Muscle ruptures in the form of hamstring avulsions have been reported more frequently in the younger population due to an immature epiphyseal growth plate found on the ischial tuberosity in older children and adolescents. Hamstring avulsions in adults with fully fused ischial tuberosities are contributed to be ruptures of the proximal hamstring tendon or complete avulsion fractures of the ischial tuberosity.
An immediate diagnosis following proper treatment methods for ischial tuberosity avulsions or tendon ruptures is essential at this point because several individuals whom were treated non-operatively for hamstring ruptures experienced residual loss of power. Further complications for hamstring avulsions include pain, weakness, cramping during locomotion and pain while sitting. As with the majority of tendon avulsions, treating the injury as soon as possible can present better outcomes than delaying treatment. According to research, receiving treatment within four weeks of injury resulted in better recovery outcomes as compared to those which received treatment after four weeks of injury.
Hamstring Anatomy and Biomechanics
The hamstring muscles consist of the biceps femoris, both the long head and the short head, the semitendinosus and the semimembranosus. All of these muscles, excluding the biceps short head, attach onto the ischial tuberosity. The short head biceps begin along the femur simultaneously with the linea aspera.

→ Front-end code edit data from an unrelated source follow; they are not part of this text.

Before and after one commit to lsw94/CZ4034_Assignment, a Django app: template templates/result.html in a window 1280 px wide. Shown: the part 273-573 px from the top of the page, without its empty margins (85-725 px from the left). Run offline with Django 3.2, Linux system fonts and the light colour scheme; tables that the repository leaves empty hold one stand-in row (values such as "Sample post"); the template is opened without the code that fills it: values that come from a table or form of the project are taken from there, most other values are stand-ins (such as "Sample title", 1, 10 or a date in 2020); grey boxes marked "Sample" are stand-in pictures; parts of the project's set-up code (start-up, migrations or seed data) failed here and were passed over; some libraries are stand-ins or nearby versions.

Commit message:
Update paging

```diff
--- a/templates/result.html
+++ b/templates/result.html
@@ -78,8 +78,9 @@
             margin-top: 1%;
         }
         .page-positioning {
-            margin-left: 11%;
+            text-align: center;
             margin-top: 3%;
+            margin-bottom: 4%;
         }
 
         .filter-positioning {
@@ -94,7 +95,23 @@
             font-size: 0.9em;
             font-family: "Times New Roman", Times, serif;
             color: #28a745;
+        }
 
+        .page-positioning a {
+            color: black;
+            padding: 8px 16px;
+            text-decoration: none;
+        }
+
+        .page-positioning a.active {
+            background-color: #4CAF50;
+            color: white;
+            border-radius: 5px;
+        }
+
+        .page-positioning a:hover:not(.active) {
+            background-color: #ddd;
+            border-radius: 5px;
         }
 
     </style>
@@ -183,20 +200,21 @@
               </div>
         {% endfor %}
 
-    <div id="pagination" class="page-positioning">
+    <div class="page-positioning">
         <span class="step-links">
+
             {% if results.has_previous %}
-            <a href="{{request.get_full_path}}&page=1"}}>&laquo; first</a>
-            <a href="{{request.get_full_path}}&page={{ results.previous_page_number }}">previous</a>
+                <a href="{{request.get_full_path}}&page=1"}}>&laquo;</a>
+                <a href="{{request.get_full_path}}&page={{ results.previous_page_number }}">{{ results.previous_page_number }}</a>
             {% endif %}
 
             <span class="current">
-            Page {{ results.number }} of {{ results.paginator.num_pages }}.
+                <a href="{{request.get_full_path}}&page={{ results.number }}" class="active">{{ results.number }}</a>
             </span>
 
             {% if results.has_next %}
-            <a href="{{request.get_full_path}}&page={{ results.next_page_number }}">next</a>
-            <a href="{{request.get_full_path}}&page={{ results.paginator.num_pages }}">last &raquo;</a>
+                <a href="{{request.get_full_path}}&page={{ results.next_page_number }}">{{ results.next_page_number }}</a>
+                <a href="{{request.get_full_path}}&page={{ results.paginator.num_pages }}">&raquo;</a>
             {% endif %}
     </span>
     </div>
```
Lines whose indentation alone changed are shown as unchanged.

At the proximal origin, the long head of the biceps and the semitendinosus form a combine to create the tendon which attaches to the ischial tuberosity and the semimembranosus.
When an individual undergoes puberty, a secondary ossification center at the ischial tuberosity develops without fusing until the individual’s late teens or early twenties. Within the period of time between the fusion of the apophysis, an increased force traction may cause a hamstring avulsion along the apophysis as a result of a weakened connection between the bone and the muscle. After the bones begin to mature, injuries at the myotendinous junction become more common.
Hamstring injuries, such as hamstring tears, are significantly common among athletes and the risk of re-injury is also reasonably frequent if the necessary precautions aren’t followed. Complete ruptures of the muscle are considerably rare, including hamstring avulsions. Such type of sports injuries can be debilitating. For more information, please feel free to ask Dr. Jimenez or contact us at (915) 850-0900.